One of the soldiers is believed to have contracted the virus while visiting relatives in Ukraine. Upon his return to Israel, he went to a civilian clinic, where he exposed eight other soldiers who were waiting for the doctor to the virus.
The soldiers don't know each other and do not serve in the same unit. All of them are currently only displaying minor symptoms.
The IDF said the soldiers are under medical supervision, while those who came in contact with them received preventative treatment.
"The IDF, together with the Health Ministry, investigated the cases and identified the source of the infection. It is important to emphasize the source of the infection is not in the clinic itself, but rather proximity to the patient," the IDF said in a statement.
While officials in the Health Ministry said Saturday it was too early to declare this as an outbreak, epidemiologists from different hospitals across Israel believe this to nevertheless be a significant number of cases.
Last June, the Health and Foreign ministries recommended that those traveling to Europe get vaccinated against the measles virus in light of an increase in reported cases on the continent. According to recent reports, some 6,000 cases of the measles were reported in the last year, mostly in Romania, Italy, France, Germany, Poland, Belgium and Ukraine.
The Health Ministry said the vaccination coverage in Israel is among the highest in Western states, with 97 percent coverage for the first and second doses for measles, mumps, rubella and chickenpox. Ministry officials also stated there were enough measles vaccines in stock to stop any likely outbreak.
The measles is caused by the measles virus. It is transmitted directly from one person to another in close proximity. Measles is highly contagious—a person who hasn't been vaccinated and is exposed to a patient has a 90 percent chance of becoming infected.
Measles can cause serious respiratory and nervous system complications. About a third of patients develop complications such as ear infections, diarrhea and corneal inflammation. Rare complications include pneumonia and encephalitis. The risk of complications is higher in children under five years of age and adults over 20, as well as patients suffering from suppressed immune systems.

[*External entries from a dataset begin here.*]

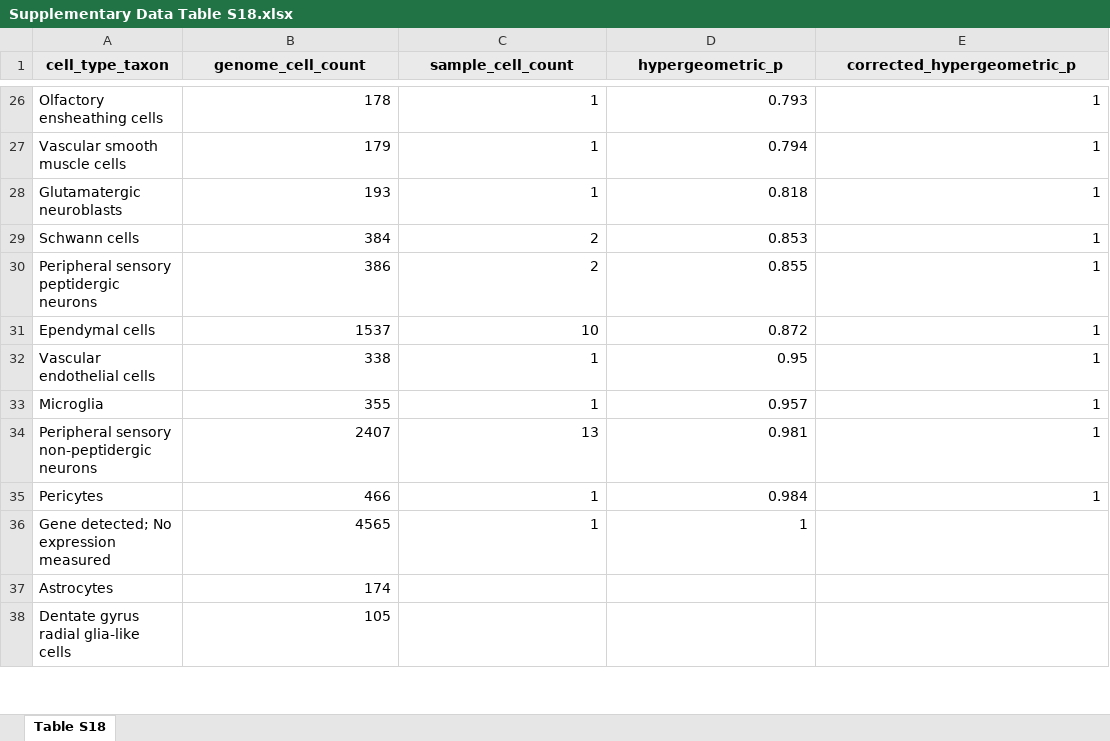
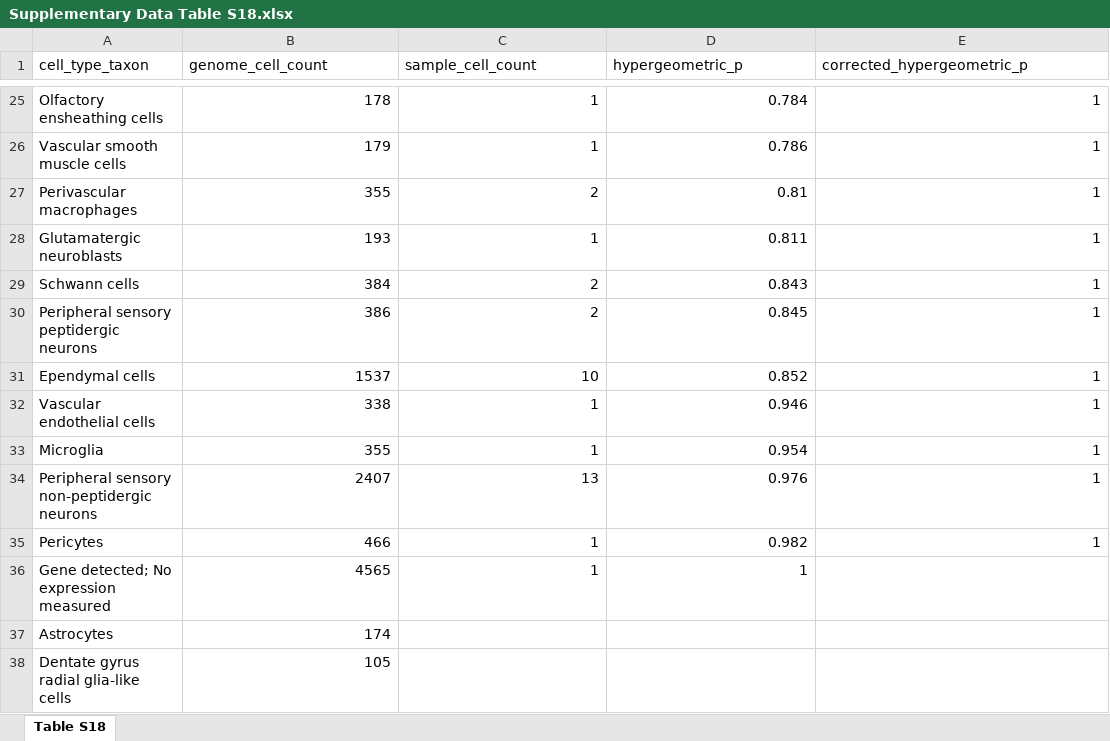
Before and after one commit to wenniethepooh21/MDD269Meta, an Excel workbook: Results/supplementary_tables/excel/Supplementary Data Table S18.xlsx, sheet Table S18, drawn as a sheet; only a part is shown, gaps mark what is left out; values as stored, in another font and other column widths than the file's, no borders; charts and pictures not drawn; addresses are those after the commit; the diff covers the shown part only; the diff names each change by its address in the sheet, - before the commit and + after, or states it on an @@ line.

Commit message:
reverted hypergeometric results for cell type taxon

```diff
--- a/Results/supplementary_tables/excel/Supplementary Data Table S18.xlsx (sheet Table S18)
+++ b/Results/supplementary_tables/excel/Supplementary Data Table S18.xlsx (sheet Table S18)
@@ A1:E1 fill: #EAEAEA → none, bold: on → off, alignment: center → left @@
-D25 (hypergeometric_p): 0.793
+D25 (hypergeometric_p): 0.784
-D26 (hypergeometric_p): 0.794
+D26 (hypergeometric_p): 0.786
+row 27: Perivascular macrophages | 355 | 2 | 0.81 | 1
-D28 (hypergeometric_p): 0.818
+D28 (hypergeometric_p): 0.811
-D29 (hypergeometric_p): 0.853
+D29 (hypergeometric_p): 0.843
-D30 (hypergeometric_p): 0.855
+D30 (hypergeometric_p): 0.845
-D31 (hypergeometric_p): 0.872
+D31 (hypergeometric_p): 0.852
-D32 (hypergeometric_p): 0.95
+D32 (hypergeometric_p): 0.946
-D33 (hypergeometric_p): 0.957
+D33 (hypergeometric_p): 0.954
-D34 (hypergeometric_p): 0.981
+D34 (hypergeometric_p): 0.976
-D35 (hypergeometric_p): 0.984
+D35 (hypergeometric_p): 0.982
```
Also changed, not shown: 4 added rows, 5 removed rows and 23 edited cells elsewhere in this sheet, charts or pictures.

In response to the cases, the Health Ministry said, "Due to the long-standing activity by the Health Ministry, Israel is one of the countries in Europe that is on track to eradicate measles. Despite this, even a country in the process of eradicating the measles could have cases imported from abroad, which infect a small circle of people around the patient."